As the famous (possibly) Albert Einstein saying goes, “Everybody is a genius. But if you judge a fish by its ability to climb a tree, it will live its whole life believing that it is stupid.”

You will always doubt your genius if you’re living life by someone else’s metrics. It’s time to declare our own values, our own metrics, and set our lives up so that we’re already the best to win it.

Because it is our genius.

And, once you stop measuring according to others and start measuring by that genius, then you never have to doubt your value again. You are a genius.


Questions for Reflection:

*Answer in a journal, in the comments right here, or take it over to the Sacred Branding® Facebook group where we can support one another:

Are you ever hard on yourself?
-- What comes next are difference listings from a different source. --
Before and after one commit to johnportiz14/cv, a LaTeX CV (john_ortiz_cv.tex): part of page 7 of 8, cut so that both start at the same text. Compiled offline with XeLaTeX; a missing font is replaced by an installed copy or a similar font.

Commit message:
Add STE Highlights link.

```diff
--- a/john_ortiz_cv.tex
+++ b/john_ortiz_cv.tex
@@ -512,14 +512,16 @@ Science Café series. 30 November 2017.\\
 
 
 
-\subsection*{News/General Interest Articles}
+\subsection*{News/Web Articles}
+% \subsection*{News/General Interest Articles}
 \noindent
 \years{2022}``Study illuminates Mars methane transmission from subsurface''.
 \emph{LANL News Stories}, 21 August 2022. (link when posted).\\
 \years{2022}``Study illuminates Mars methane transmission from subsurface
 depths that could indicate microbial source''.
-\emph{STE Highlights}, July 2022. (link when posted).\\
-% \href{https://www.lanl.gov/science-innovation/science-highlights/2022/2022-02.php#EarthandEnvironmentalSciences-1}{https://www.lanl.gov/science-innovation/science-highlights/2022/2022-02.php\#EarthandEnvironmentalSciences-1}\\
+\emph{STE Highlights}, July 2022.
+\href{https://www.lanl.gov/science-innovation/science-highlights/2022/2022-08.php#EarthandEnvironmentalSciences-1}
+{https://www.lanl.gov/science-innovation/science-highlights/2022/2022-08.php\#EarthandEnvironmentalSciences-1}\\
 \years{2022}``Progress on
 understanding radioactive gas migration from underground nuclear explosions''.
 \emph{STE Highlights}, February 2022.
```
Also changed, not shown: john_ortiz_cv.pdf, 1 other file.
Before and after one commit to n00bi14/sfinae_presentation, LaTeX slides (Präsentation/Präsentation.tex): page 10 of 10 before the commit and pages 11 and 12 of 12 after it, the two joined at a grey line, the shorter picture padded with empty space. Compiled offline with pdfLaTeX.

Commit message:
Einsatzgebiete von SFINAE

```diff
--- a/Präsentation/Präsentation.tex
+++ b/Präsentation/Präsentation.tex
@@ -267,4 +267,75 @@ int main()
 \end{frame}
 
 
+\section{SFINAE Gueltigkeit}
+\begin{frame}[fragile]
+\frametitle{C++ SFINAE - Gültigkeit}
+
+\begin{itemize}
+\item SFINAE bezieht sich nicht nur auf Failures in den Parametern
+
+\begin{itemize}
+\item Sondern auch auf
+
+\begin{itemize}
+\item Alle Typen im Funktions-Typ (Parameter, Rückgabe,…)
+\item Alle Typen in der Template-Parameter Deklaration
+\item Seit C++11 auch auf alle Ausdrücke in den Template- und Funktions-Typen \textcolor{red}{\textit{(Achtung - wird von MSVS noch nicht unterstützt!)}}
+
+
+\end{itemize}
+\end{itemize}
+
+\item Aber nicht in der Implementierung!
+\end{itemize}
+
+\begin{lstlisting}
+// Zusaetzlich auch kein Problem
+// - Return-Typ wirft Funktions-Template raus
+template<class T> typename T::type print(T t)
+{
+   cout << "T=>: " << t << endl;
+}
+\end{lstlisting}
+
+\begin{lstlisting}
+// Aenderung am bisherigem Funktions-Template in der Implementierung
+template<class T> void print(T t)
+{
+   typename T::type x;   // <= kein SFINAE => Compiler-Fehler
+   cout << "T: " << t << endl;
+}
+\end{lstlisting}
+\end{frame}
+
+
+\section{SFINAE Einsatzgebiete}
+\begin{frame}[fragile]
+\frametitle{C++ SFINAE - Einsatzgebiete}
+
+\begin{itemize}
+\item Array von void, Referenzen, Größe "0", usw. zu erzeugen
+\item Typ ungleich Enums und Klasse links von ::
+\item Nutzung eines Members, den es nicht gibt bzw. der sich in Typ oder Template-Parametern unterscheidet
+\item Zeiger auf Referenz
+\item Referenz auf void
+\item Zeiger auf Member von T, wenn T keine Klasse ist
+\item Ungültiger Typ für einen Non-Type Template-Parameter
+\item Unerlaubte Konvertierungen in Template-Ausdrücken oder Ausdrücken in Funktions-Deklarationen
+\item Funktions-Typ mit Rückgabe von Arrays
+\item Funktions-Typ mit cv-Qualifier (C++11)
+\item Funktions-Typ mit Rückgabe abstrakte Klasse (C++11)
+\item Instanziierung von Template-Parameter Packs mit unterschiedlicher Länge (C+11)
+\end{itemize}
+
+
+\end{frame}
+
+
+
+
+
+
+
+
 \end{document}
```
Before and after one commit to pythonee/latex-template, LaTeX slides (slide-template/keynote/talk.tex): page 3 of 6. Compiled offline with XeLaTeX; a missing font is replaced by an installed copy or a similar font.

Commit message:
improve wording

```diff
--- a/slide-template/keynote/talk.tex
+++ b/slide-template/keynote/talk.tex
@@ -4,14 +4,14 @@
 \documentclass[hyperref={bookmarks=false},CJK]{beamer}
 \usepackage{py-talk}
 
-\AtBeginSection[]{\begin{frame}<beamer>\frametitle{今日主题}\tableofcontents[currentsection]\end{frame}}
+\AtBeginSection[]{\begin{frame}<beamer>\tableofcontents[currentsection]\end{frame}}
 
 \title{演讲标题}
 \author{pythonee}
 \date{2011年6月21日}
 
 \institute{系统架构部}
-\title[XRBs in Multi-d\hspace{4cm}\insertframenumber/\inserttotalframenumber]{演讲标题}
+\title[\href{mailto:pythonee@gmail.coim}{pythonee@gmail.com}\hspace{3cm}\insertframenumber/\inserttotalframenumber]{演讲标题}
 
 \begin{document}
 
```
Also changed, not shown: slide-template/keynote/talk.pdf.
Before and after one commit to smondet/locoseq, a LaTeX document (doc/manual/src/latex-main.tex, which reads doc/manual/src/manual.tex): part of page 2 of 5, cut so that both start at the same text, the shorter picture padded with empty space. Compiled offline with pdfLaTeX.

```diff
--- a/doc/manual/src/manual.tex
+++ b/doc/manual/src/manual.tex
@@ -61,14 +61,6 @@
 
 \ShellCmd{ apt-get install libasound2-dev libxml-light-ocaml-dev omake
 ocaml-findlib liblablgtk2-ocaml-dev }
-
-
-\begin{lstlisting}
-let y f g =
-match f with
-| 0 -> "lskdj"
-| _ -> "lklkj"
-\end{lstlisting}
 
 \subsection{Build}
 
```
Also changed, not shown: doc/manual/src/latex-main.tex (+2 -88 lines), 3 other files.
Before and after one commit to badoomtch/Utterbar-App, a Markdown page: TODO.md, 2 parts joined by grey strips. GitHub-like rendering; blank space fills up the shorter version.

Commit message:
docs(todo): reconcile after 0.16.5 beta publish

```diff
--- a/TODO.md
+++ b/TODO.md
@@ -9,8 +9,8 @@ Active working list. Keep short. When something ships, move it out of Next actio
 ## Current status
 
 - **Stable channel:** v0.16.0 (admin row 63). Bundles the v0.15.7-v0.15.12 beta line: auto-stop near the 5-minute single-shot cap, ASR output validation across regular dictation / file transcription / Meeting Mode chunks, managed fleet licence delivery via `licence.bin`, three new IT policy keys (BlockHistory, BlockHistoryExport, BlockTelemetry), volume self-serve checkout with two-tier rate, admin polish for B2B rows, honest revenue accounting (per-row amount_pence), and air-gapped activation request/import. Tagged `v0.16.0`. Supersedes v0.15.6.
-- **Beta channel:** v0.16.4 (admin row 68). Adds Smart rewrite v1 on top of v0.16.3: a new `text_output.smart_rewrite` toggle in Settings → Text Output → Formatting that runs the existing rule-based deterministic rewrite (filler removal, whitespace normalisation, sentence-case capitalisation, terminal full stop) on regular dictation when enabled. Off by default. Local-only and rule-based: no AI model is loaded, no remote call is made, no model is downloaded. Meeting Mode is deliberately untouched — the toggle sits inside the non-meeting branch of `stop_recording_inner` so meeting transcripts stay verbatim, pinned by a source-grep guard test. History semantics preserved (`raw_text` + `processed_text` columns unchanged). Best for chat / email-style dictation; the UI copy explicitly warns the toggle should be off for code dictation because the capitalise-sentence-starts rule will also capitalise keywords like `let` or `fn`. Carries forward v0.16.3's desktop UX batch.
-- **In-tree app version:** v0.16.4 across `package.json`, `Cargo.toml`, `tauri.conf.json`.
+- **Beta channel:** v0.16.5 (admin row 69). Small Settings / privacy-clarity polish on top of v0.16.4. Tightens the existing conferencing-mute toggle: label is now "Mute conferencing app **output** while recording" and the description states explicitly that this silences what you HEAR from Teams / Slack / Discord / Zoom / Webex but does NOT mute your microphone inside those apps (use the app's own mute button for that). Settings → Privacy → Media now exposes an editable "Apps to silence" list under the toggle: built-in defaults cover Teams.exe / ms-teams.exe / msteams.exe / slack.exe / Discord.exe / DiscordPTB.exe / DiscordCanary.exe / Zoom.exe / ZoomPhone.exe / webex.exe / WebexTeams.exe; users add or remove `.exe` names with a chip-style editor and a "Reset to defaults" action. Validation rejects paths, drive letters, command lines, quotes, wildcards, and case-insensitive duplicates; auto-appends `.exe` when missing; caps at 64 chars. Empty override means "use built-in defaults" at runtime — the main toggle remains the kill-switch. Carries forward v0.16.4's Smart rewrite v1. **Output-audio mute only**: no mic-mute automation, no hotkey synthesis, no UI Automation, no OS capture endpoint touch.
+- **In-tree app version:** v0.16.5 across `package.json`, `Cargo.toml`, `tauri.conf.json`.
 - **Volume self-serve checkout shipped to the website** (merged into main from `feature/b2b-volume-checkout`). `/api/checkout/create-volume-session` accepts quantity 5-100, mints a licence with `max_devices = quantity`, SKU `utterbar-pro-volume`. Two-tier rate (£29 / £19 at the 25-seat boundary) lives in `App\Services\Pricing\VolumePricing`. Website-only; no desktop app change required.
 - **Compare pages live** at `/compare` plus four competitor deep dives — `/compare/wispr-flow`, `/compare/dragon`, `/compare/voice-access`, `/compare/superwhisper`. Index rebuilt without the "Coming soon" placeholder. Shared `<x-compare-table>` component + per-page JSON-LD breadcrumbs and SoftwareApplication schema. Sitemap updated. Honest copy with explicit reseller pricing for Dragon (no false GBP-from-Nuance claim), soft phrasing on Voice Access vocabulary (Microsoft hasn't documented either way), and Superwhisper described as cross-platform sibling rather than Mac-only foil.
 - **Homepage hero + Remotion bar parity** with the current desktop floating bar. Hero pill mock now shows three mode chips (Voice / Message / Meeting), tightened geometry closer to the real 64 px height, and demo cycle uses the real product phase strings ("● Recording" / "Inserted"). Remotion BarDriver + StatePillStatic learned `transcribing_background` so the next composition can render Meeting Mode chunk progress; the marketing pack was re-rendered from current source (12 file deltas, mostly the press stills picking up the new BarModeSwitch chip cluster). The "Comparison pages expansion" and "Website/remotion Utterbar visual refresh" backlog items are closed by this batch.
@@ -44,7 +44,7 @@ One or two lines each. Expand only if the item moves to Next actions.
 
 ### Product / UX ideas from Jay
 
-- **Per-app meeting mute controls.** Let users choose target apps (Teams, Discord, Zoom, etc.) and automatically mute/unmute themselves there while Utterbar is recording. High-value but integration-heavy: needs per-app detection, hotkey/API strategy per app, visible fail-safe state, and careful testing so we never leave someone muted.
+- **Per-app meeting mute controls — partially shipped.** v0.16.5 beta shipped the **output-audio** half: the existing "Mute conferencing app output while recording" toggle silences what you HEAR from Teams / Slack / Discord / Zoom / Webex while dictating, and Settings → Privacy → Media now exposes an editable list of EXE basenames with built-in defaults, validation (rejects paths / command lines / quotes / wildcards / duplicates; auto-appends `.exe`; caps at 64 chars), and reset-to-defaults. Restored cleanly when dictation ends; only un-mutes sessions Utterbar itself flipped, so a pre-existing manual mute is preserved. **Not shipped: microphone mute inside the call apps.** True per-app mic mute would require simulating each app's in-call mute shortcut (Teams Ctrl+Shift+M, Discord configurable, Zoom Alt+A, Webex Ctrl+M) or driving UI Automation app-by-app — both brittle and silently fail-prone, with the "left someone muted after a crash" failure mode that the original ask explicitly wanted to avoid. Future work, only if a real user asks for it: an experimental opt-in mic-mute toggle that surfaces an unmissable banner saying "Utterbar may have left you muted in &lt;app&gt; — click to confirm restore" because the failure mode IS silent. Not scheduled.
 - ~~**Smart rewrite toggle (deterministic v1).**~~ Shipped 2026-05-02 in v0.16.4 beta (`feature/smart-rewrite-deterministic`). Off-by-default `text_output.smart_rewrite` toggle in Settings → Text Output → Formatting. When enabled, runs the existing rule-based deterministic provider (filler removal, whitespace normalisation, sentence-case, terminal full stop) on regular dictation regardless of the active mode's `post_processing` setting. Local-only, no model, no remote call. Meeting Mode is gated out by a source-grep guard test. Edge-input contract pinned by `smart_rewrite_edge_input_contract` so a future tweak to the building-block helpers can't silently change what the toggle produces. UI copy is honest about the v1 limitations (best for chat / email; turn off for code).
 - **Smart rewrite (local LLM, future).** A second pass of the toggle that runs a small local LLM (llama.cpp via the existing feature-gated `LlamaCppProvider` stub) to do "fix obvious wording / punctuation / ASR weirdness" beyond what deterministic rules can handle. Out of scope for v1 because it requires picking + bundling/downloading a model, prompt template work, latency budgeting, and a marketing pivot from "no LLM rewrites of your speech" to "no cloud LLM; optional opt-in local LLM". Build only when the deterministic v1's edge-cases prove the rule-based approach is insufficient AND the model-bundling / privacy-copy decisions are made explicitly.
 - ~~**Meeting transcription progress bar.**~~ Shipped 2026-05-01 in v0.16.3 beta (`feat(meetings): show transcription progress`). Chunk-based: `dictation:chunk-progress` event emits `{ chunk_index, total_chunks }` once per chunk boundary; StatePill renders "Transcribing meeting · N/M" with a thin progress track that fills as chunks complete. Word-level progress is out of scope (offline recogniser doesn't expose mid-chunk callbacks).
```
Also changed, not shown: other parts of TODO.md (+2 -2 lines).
— Are you ever hard on yourself? Do you ever feel like a failure? Do you feel like you’re not achieving as much as other people you see out there? Do you ever feel “behind”?

— Do you judge yourself for not achieving certain “metrics” or not doing as well as other people may be doing? Do you ever tell yourself you should be doing more?

— What if you’re evaluating your life by the wrong metrics? What if your unique genius shows you not only your superpowers but also the values and metrics that matter most to you? What if designing a life guided by your genius is kind of like rigging the game in your favor—setting your own rules and winning according to what you actually care about?

Mike Iamele

Mike Iamele

Mike writes about how artists, entrepreneurs, healers, and visionaries of all kinds can actually build a life around the genius inside of them.

He's CEO of Mike Iamele LLC and Creator of Sacred Branding® and the Sacred Circle.

Leave a Replay

get our blog delivered daily

You can unsubscribe at any time (but we sure hope you’ll stick around)!